Editor’s note: The following was translated and edited from a report that appeared on the China News Service website, supplemented with material from China Daily and The Telegraph. It concerns a projected change to entry and exit laws that may possibly give more foreigners a chance to claim legal permanent residency in China, currently an extremely exclusive privilege that even those who meet the criteria often wait decades to obtain.
According to information released on November 14 by China’s Ministry of Public Security’s Exit and Entry Administration deputy director Qu Yunhai, the Ministry of Public Security and the Ministry of Foreign Affairs are currently in talks to consider relaxing restrictions on applications for the Chinese “green card” for foreigners.
According to Qu’s statement made in Washington D.C., many foreigners, including those of Chinese ethnicity, have commented on the restrictions surrounding China’s “green card” system, generally expressing hope that such restrictions could be relaxed.
Qu revealed that the two Ministries are currently “considering expanding the limits of the green card [to include more applicants], which is expected to be released soon and will cause a noticeable impact.”
A boost for China’s technology sector
When the “green card” was first introduced in August of 2004, it was intended to encourage high-level foreigners to invest in business and promote technology and cultural sectors, at the same time satisfying many foreigners’ desire to reside permanently in China.
As of the end of 2011, more than 4,700 foreigners currently hold a Chinese “green card”, according to official statistics. After earning a “green card”, foreigners may reside in China indefinitely, entering and exiting with just a passport and the green card itself, without the need to apply for visas.
Liu Guofu, an expert in immigration law from the Beijing Institute of Technology, told reporters that the change mostly targets foreign workers in the technology sector. Previously, foreigners were required to hold a position of deputy general manager or associate professor or higher for at least four years to be eligible for permanent residency. According to Liu, the proposed change will remove the level of the position held from the list of green card criteria, although it will require 10 years of residency (including at least nine months out of each year) in China before candidates can become eligible.
According to Qu’s statement, the new entry-exit laws will be put into effect on July 1 of next year.
Despite the promise of change, many foreigners are hesitant to show optimism. Gilbert van Kerckhove, a Belgian expat interviewed by the British news service The Telegraph, says he’s been living in China for 30 years.
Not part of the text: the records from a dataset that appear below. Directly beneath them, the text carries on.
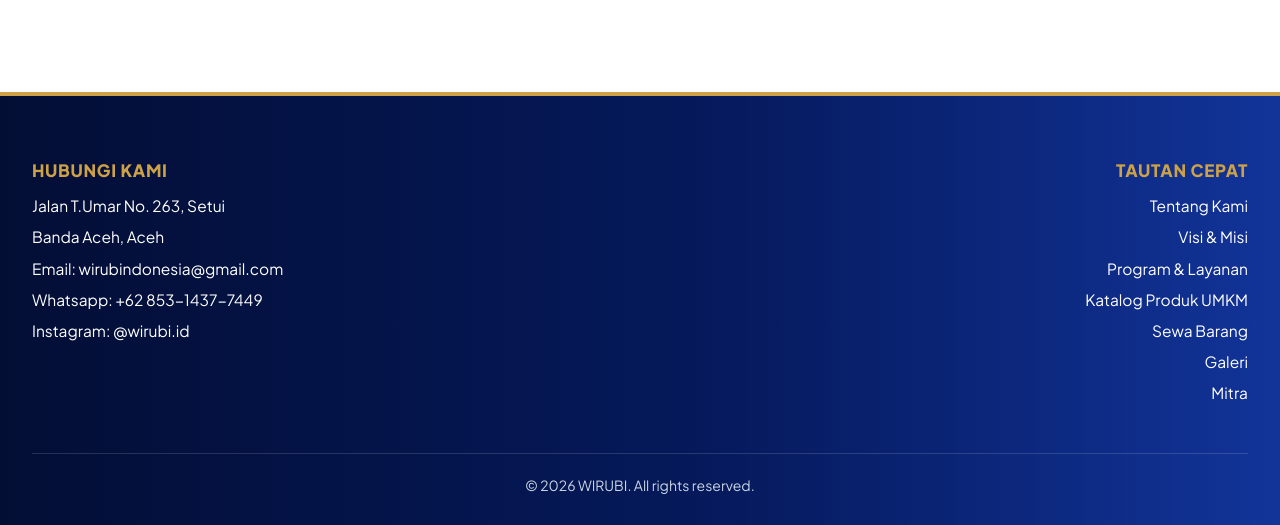
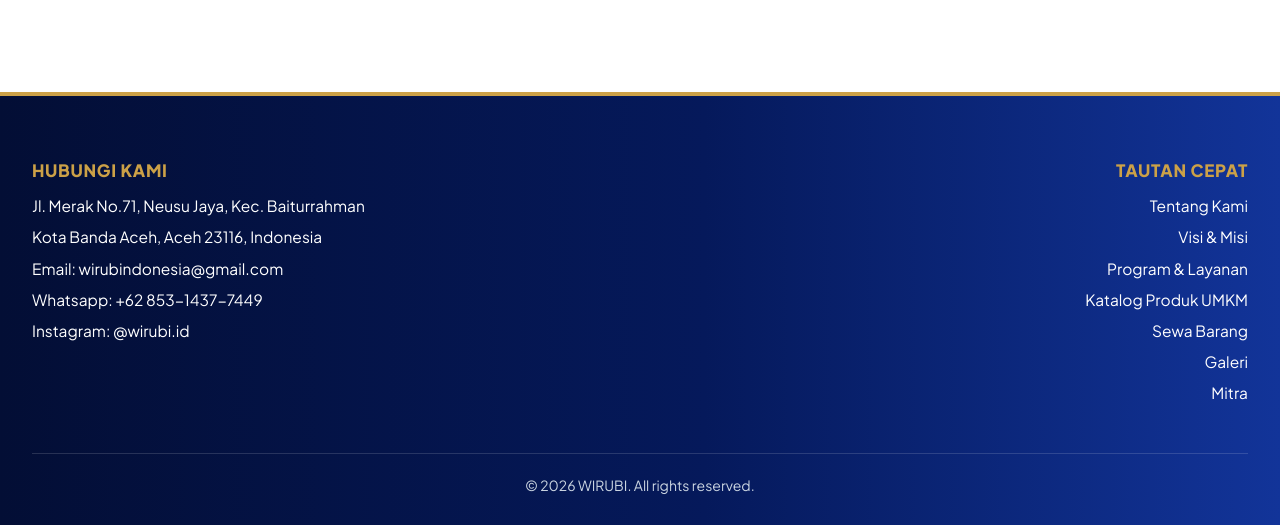
Before and after one commit to webnaturalaceh-cmyk/wirubi, a plain HTML site: page index.html in a window 1280 px wide. Shown: the part 5776-6301 px from the top of the page. Drawn offline with Linux system fonts and the light colour scheme.

Commit message:
Update index.html

```diff
--- a/index.html
+++ b/index.html
@@ -827,8 +827,8 @@
         <div class="footer-col footer-col--left">
           <h2 id="kontak-heading" class="footer-col__heading">HUBUNGI KAMI</h2>
           <ul class="footer-plain-list" role="list">
-            <li>Jalan T.Umar No. 263, Setui</li>
-            <li>Banda Aceh, Aceh</li>
+            <li>Jl. Merak No.71, Neusu Jaya, Kec. Baiturrahman</li>
+            <li>Kota Banda Aceh, Aceh 23116, Indonesia</li>
             <li>Email: <a href="mailto:wirubindonesia@gmail.com">wirubindonesia@gmail.com</a></li>
             <li>Whatsapp: <a href="https://wa.me/6285314377449" target="_blank" rel="noopener noreferrer">+62 853-1437-7449</a></li>
             <li>Instagram: <a href="https://www.instagram.com/wirubi.id?utm_source=ig_web_button_share_sheet&amp;cplk=ZDNlZDc0MzIxNw==" target="_blank" rel="noopener noreferrer">@wirubi.id</a></li>
```
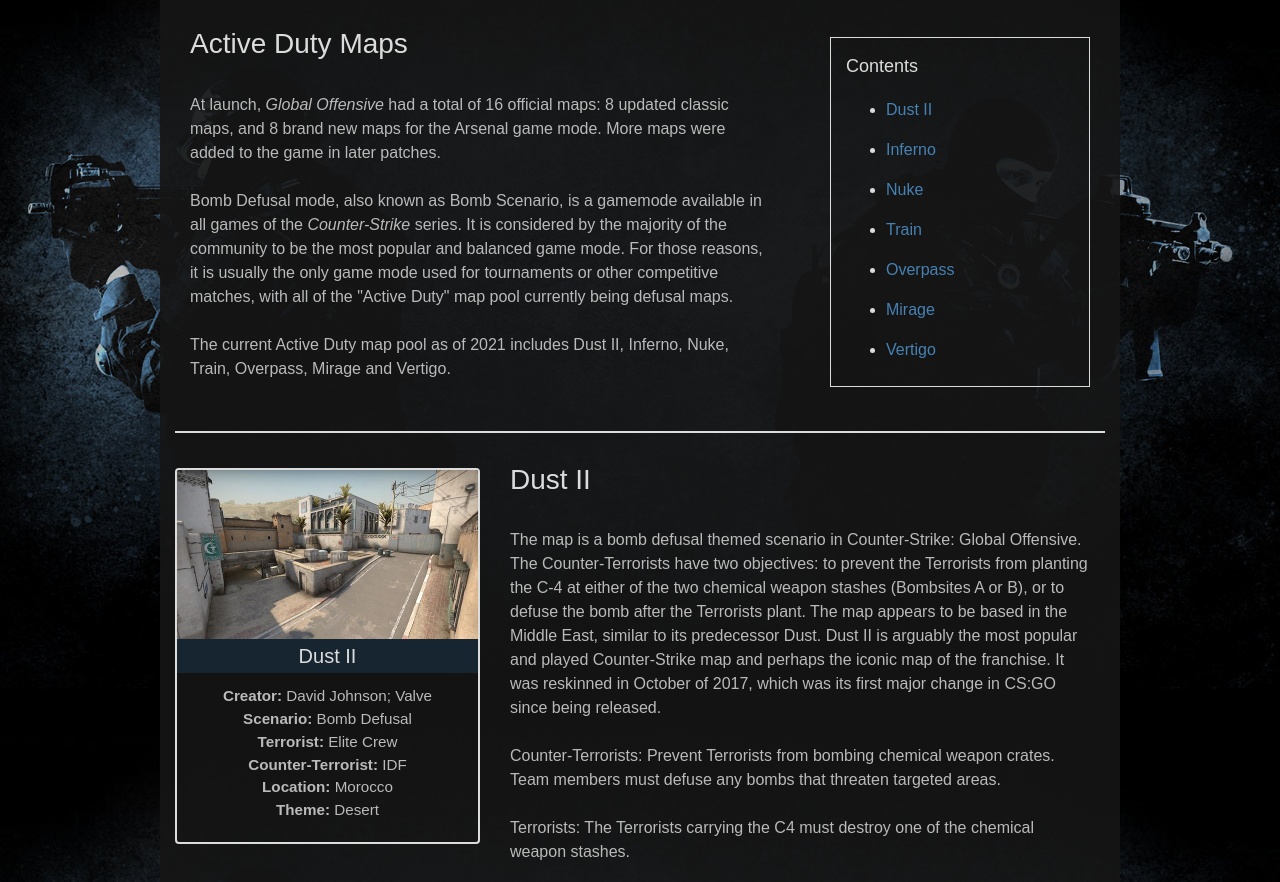
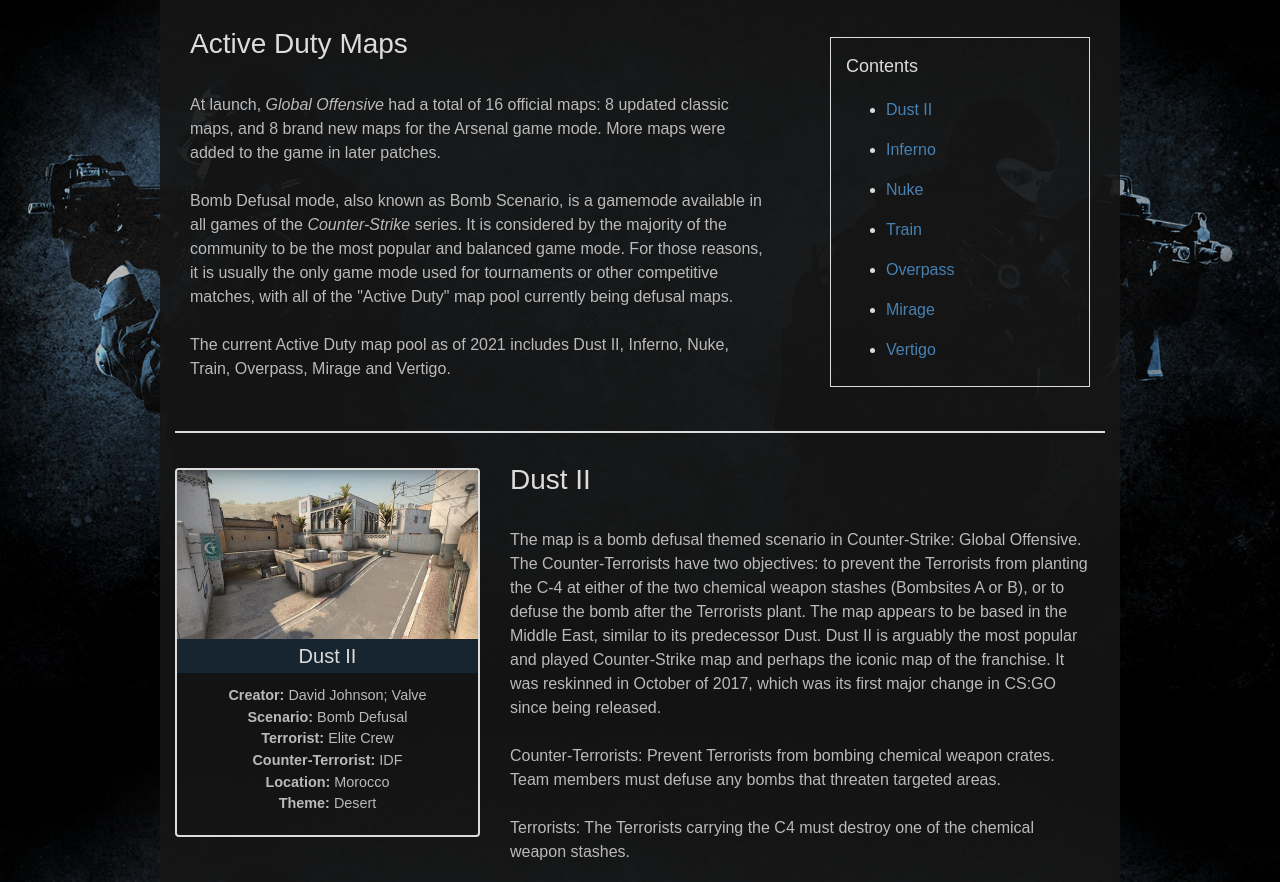
Before and after one commit to kjatillo/csgo, a plain HTML site: page docs/maps.html in a window 1280 px wide. Shown: the part 66-948 px from the top of the page. Drawn offline with nearby package versions, Linux system fonts and the light colour scheme.

Commit message:
Update weap_equip_map.css
Card body text set to .9em

```diff
--- a/docs/styles/weap_equip_map.css
+++ b/docs/styles/weap_equip_map.css
@@ -137,7 +137,7 @@ img.c4 {
 }
 
 .card-text {
-    font-size: .95em;
+    font-size: .9em;
 }
 
 #maps .card-text {
```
Despite having held a high-level advisory position, winning awards for contributions to China, and being married to a Chinese woman, his permanent residency wasn’t granted until 2008.
Van Kerckhove seems to believe that just because you meet the stringent requirements for permanent residency—which include having a high-level job, making investment, and having made a “great” contribution to China—doesn’t mean you’re going to get it anytime soon. Van Kerckhove says the majority of “green cards” awarded are to returning overseas Chinese, or given as “prestige” gifts to important personages who never actually reside in China. “People like me,” he says, referring to green card holders who are both nationally and ethnically foreign, “are a minority.”
For those lucky enough to hold the “green card”, however, new changes may be something to look forward to. Wang Huiyao, deputy director of China Talent Research, a government-affiliated human resources institution, told China Daily that a new document, to be released as early as December, will grant green card holders the same rights as Chinese citizens, except the right to elect officials or to be elected as an official.
Wang says the document will also allow holders to use their green card as a sort of “travel certificate”, which may be used to check into hotels.